== Segment start ==

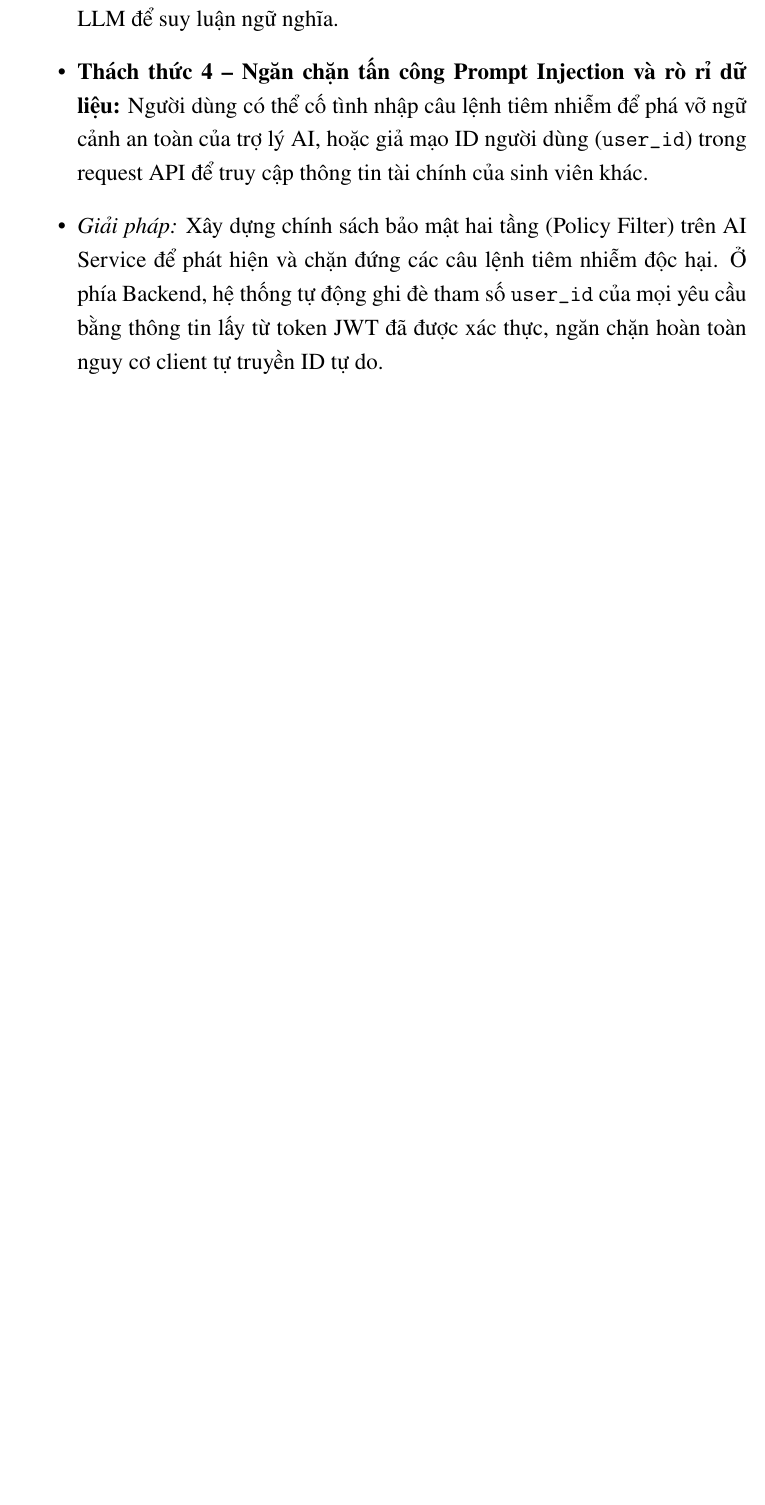
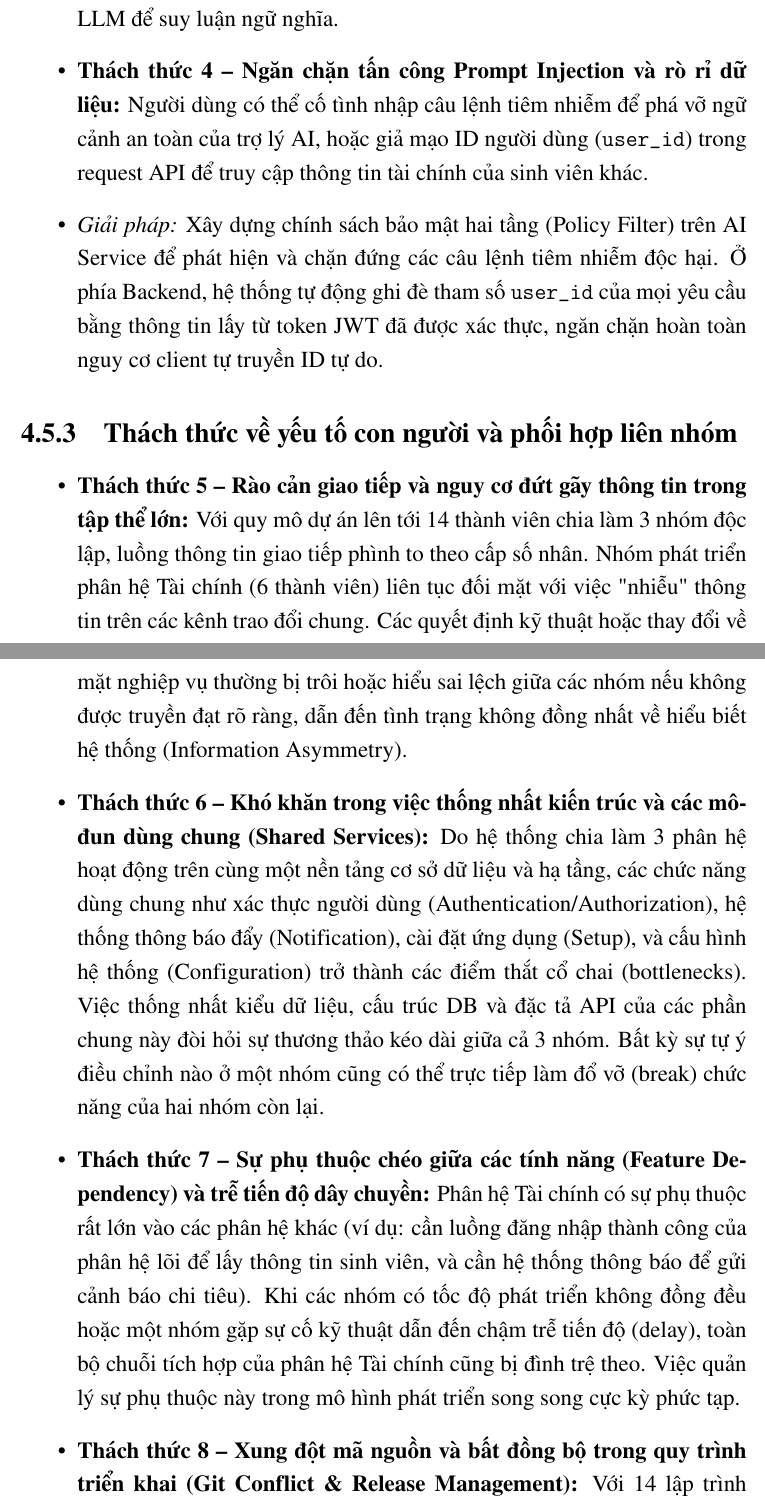
Before and after one commit to HuynhCongMinh007/Report-Datn, a LaTeX thesis (main.tex, which reads Chapter4/chapter4.tex): part of page 96 of 133 before the commit and two parts of pages 96 and 97 of 135 after it, the two joined at a grey line, cut so that both start at the same text, the shorter picture padded with empty space. Compiled offline with pdfLaTeX.

Commit message:
feat: add chapter 4 content to project report

```diff
--- a/Chapter4/chapter4.tex
+++ b/Chapter4/chapter4.tex
@@ -96,3 +96,17 @@ Trong suốt quá trình phát triển và tích hợp hệ thống Student360,
     \item \textbf{Thách thức 4 -- Ngăn chặn tấn công Prompt Injection và rò rỉ dữ liệu:} Người dùng có thể cố tình nhập câu lệnh tiêm nhiễm để phá vỡ ngữ cảnh an toàn của trợ lý AI, hoặc giả mạo ID người dùng (\texttt{user\_id}) trong request API để truy cập thông tin tài chính của sinh viên khác.
     \item \textit{Giải pháp:} Xây dựng chính sách bảo mật hai tầng (Policy Filter) trên AI Service để phát hiện và chặn đứng các câu lệnh tiêm nhiễm độc hại. Ở phía Backend, hệ thống tự động ghi đè tham số \texttt{user\_id} của mọi yêu cầu bằng thông tin lấy từ token JWT đã được xác thực, ngăn chặn hoàn toàn nguy cơ client tự truyền ID tự do.
 \end{itemize}
+
+\subsection{Thách thức về yếu tố con người và phối hợp liên nhóm}
+\begin{itemize}
+    \item \textbf{Thách thức 5 -- Rào cản giao tiếp và nguy cơ đứt gãy thông tin trong tập thể lớn:}
+    Với quy mô dự án lên tới 14 thành viên chia làm 3 nhóm độc lập, luồng thông tin giao tiếp phình to theo cấp số nhân. Nhóm phát triển phân hệ Tài chính (6 thành viên) liên tục đối mặt với việc "nhiễu" thông tin trên các kênh trao đổi chung. Các quyết định kỹ thuật hoặc thay đổi về mặt nghiệp vụ thường bị trôi hoặc hiểu sai lệch giữa các nhóm nếu không được truyền đạt rõ ràng, dẫn đến tình trạng không đồng nhất về hiểu biết hệ thống (Information Asymmetry).
+
+    \item \textbf{Thách thức 6 -- Khó khăn trong việc thống nhất kiến trúc và các mô-đun dùng chung (Shared Services):}
+    Do hệ thống chia làm 3 phân hệ hoạt động trên cùng một nền tảng cơ sở dữ liệu và hạ tầng, các chức năng dùng chung như xác thực người dùng (Authentication/Authorization), hệ thống thông báo đẩy (Notification), cài đặt ứng dụng (Setup), và cấu hình hệ thống (Configuration) trở thành các điểm thắt cổ chai (bottlenecks). Việc thống nhất kiểu dữ liệu, cấu trúc DB và đặc tả API của các phần chung này đòi hỏi sự thương thảo kéo dài giữa cả 3 nhóm. Bất kỳ sự tự ý điều chỉnh nào ở một nhóm cũng có thể trực tiếp làm đổ vỡ (break) chức năng của hai nhóm còn lại.
+
+    \item \textbf{Thách thức 7 -- Sự phụ thuộc chéo giữa các tính năng (Feature Dependency) và trễ tiến độ dây chuyền:}
+    Phân hệ Tài chính có sự phụ thuộc rất lớn vào các phân hệ khác (ví dụ: cần luồng đăng nhập thành công của phân hệ lõi để lấy thông tin sinh viên, và cần hệ thống thông báo để gửi cảnh báo chi tiêu). Khi các nhóm có tốc độ phát triển không đồng đều hoặc một nhóm gặp sự cố kỹ thuật dẫn đến chậm trễ tiến độ (delay), toàn bộ chuỗi tích hợp của phân hệ Tài chính cũng bị đình trệ theo. Việc quản lý sự phụ thuộc này trong mô hình phát triển song song cực kỳ phức tạp.
+
+    \item \textbf{Thách thức 8 -- Xung đột mã nguồn và bất đồng bộ trong quy trình triển khai (Git Conflict \& Release Management):}
+    Với 14 lập trình viên cùng đẩy mã nguồn lên các repository cốt lõi của hệ thống (như Backend NestJS và Frontend Mobile), tần suất xảy ra xung đột code (code conflict) rất cao. Việc thiếu thống nhất trong quy chuẩn viết code (coding convention), quy trình đặt tên nhánh (Git branch naming) hay thời điểm merge code lên các nhánh \texttt{staging}/\texttt{main} gây khó khăn lớn cho việc kiểm soát phiên bản và triển khai tự động (CI/CD).
```
Also changed, not shown: Chapter4/chapter4.tex (14 more changed lines), 1 other file.
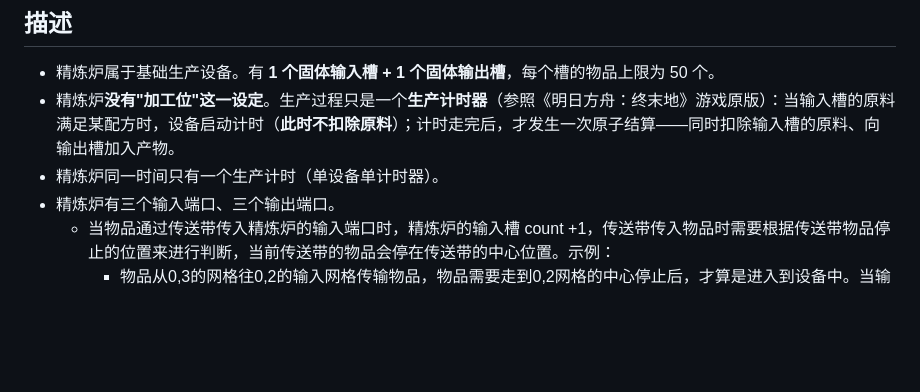
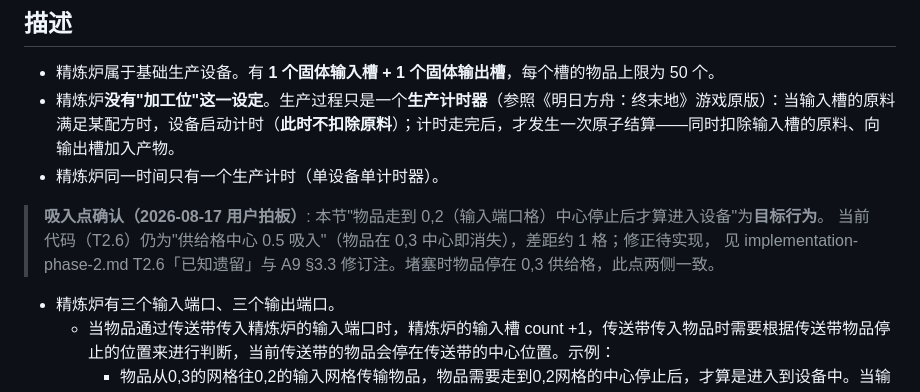
Before and after one commit to misakimiku2/Endfield-industrial-system, a Markdown page: doc/精炼炉设备说明.md, the part around the change. Drawn GitHub-style; blank space fills up the shorter version.

```diff
--- a/doc/精炼炉设备说明.md
+++ b/doc/精炼炉设备说明.md
@@ -14,6 +14,9 @@
 - 精炼炉属于基础生产设备。有 **1 个固体输入槽 + 1 个固体输出槽**，每个槽的物品上限为 50 个。
 - 精炼炉**没有"加工位"这一设定**。生产过程只是一个**生产计时器**（参照《明日方舟：终末地》游戏原版）：当输入槽的原料满足某配方时，设备启动计时（**此时不扣除原料**）；计时走完后，才发生一次原子结算——同时扣除输入槽的原料、向输出槽加入产物。
 - 精炼炉同一时间只有一个生产计时（单设备单计时器）。
+> **吸入点确认（2026-08-17 用户拍板）**: 本节"物品走到 0,2（输入端口格）中心停止后才算进入设备"为**目标行为**。
+> 当前代码（T2.6）仍为"供给格中心 0.5 吸入"（物品在 0,3 中心即消失），差距约 1 格；修正待实现，
+> 见 implementation-phase-2.md T2.6「已知遗留」与 A9 §3.3 修订注。堵塞时物品停在 0,3 供给格，此点两侧一致。
 - 精炼炉有三个输入端口、三个输出端口。
     - 当物品通过传送带传入精炼炉的输入端口时，精炼炉的输入槽 count +1，传送带传入物品时需要根据传送带物品停止的位置来进行判断，当前传送带的物品会停在传送带的中心位置。示例：
        - 物品从0,3的网格往0,2的输入网格传输物品，物品需要走到0,2网格的中心停止后，才算是进入到设备中。当输入槽满50个时，传送带的物品将会堵塞，物品无法进入到生产设备中，传送带的物品在走到0,3之后停留在0,3这一格。
```
Also changed, not shown: doc/architecture/logistics-spec.md (+5 -0 lines), doc/implementation-phase-2.md (+4 -0 lines).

== Segment end ==

Work task ▸
Nothing in the entries above should change when they are printed again, except that the pictures are dropped.

Task solution ▸
Before and after one commit to HuynhCongMinh007/Report-Datn, a LaTeX thesis (main.tex, which reads Chapter4/chapter4.tex): part of page 96 of 133 before the commit and two parts of pages 96 and 97 of 135 after it, the two joined at a grey line, cut so that both start at the same text, the shorter picture padded with empty space. Compiled offline with pdfLaTeX.

Commit message:
feat: add chapter 4 content to project report

```diff
--- a/Chapter4/chapter4.tex
+++ b/Chapter4/chapter4.tex
@@ -96,3 +96,17 @@ Trong suốt quá trình phát triển và tích hợp hệ thống Student360,
     \item \textbf{Thách thức 4 -- Ngăn chặn tấn công Prompt Injection và rò rỉ dữ liệu:} Người dùng có thể cố tình nhập câu lệnh tiêm nhiễm để phá vỡ ngữ cảnh an toàn của trợ lý AI, hoặc giả mạo ID người dùng (\texttt{user\_id}) trong request API để truy cập thông tin tài chính của sinh viên khác.
     \item \textit{Giải pháp:} Xây dựng chính sách bảo mật hai tầng (Policy Filter) trên AI Service để phát hiện và chặn đứng các câu lệnh tiêm nhiễm độc hại. Ở phía Backend, hệ thống tự động ghi đè tham số \texttt{user\_id} của mọi yêu cầu bằng thông tin lấy từ token JWT đã được xác thực, ngăn chặn hoàn toàn nguy cơ client tự truyền ID tự do.
 \end{itemize}
+
+\subsection{Thách thức về yếu tố con người và phối hợp liên nhóm}
+\begin{itemize}
+    \item \textbf{Thách thức 5 -- Rào cản giao tiếp và nguy cơ đứt gãy thông tin trong tập thể lớn:}
+    Với quy mô dự án lên tới 14 thành viên chia làm 3 nhóm độc lập, luồng thông tin giao tiếp phình to theo cấp số nhân. Nhóm phát triển phân hệ Tài chính (6 thành viên) liên tục đối mặt với việc "nhiễu" thông tin trên các kênh trao đổi chung. Các quyết định kỹ thuật hoặc thay đổi về mặt nghiệp vụ thường bị trôi hoặc hiểu sai lệch giữa các nhóm nếu không được truyền đạt rõ ràng, dẫn đến tình trạng không đồng nhất về hiểu biết hệ thống (Information Asymmetry).
+
+    \item \textbf{Thách thức 6 -- Khó khăn trong việc thống nhất kiến trúc và các mô-đun dùng chung (Shared Services):}
+    Do hệ thống chia làm 3 phân hệ hoạt động trên cùng một nền tảng cơ sở dữ liệu và hạ tầng, các chức năng dùng chung như xác thực người dùng (Authentication/Authorization), hệ thống thông báo đẩy (Notification), cài đặt ứng dụng (Setup), và cấu hình hệ thống (Configuration) trở thành các điểm thắt cổ chai (bottlenecks). Việc thống nhất kiểu dữ liệu, cấu trúc DB và đặc tả API của các phần chung này đòi hỏi sự thương thảo kéo dài giữa cả 3 nhóm. Bất kỳ sự tự ý điều chỉnh nào ở một nhóm cũng có thể trực tiếp làm đổ vỡ (break) chức năng của hai nhóm còn lại.
+
+    \item \textbf{Thách thức 7 -- Sự phụ thuộc chéo giữa các tính năng (Feature Dependency) và trễ tiến độ dây chuyền:}
+    Phân hệ Tài chính có sự phụ thuộc rất lớn vào các phân hệ khác (ví dụ: cần luồng đăng nhập thành công của phân hệ lõi để lấy thông tin sinh viên, và cần hệ thống thông báo để gửi cảnh báo chi tiêu). Khi các nhóm có tốc độ phát triển không đồng đều hoặc một nhóm gặp sự cố kỹ thuật dẫn đến chậm trễ tiến độ (delay), toàn bộ chuỗi tích hợp của phân hệ Tài chính cũng bị đình trệ theo. Việc quản lý sự phụ thuộc này trong mô hình phát triển song song cực kỳ phức tạp.
+
+    \item \textbf{Thách thức 8 -- Xung đột mã nguồn và bất đồng bộ trong quy trình triển khai (Git Conflict \& Release Management):}
+    Với 14 lập trình viên cùng đẩy mã nguồn lên các repository cốt lõi của hệ thống (như Backend NestJS và Frontend Mobile), tần suất xảy ra xung đột code (code conflict) rất cao. Việc thiếu thống nhất trong quy chuẩn viết code (coding convention), quy trình đặt tên nhánh (Git branch naming) hay thời điểm merge code lên các nhánh \texttt{staging}/\texttt{main} gây khó khăn lớn cho việc kiểm soát phiên bản và triển khai tự động (CI/CD).
```
Also changed, not shown: Chapter4/chapter4.tex (14 more changed lines), 1 other file.
Before and after one commit to misakimiku2/Endfield-industrial-system, a Markdown page: doc/精炼炉设备说明.md, the part around the change. Drawn GitHub-style; blank space fills up the shorter version.

```diff
--- a/doc/精炼炉设备说明.md
+++ b/doc/精炼炉设备说明.md
@@ -14,6 +14,9 @@
 - 精炼炉属于基础生产设备。有 **1 个固体输入槽 + 1 个固体输出槽**，每个槽的物品上限为 50 个。
 - 精炼炉**没有"加工位"这一设定**。生产过程只是一个**生产计时器**（参照《明日方舟：终末地》游戏原版）：当输入槽的原料满足某配方时，设备启动计时（**此时不扣除原料**）；计时走完后，才发生一次原子结算——同时扣除输入槽的原料、向输出槽加入产物。
 - 精炼炉同一时间只有一个生产计时（单设备单计时器）。
+> **吸入点确认（2026-08-17 用户拍板）**: 本节"物品走到 0,2（输入端口格）中心停止后才算进入设备"为**目标行为**。
+> 当前代码（T2.6）仍为"供给格中心 0.5 吸入"（物品在 0,3 中心即消失），差距约 1 格；修正待实现，
+> 见 implementation-phase-2.md T2.6「已知遗留」与 A9 §3.3 修订注。堵塞时物品停在 0,3 供给格，此点两侧一致。
 - 精炼炉有三个输入端口、三个输出端口。
     - 当物品通过传送带传入精炼炉的输入端口时，精炼炉的输入槽 count +1，传送带传入物品时需要根据传送带物品停止的位置来进行判断，当前传送带的物品会停在传送带的中心位置。示例：
        - 物品从0,3的网格往0,2的输入网格传输物品，物品需要走到0,2网格的中心停止后，才算是进入到设备中。当输入槽满50个时，传送带的物品将会堵塞，物品无法进入到生产设备中，传送带的物品在走到0,3之后停留在0,3这一格。
```
Also changed, not shown: doc/architecture/logistics-spec.md (+5 -0 lines), doc/implementation-phase-2.md (+4 -0 lines).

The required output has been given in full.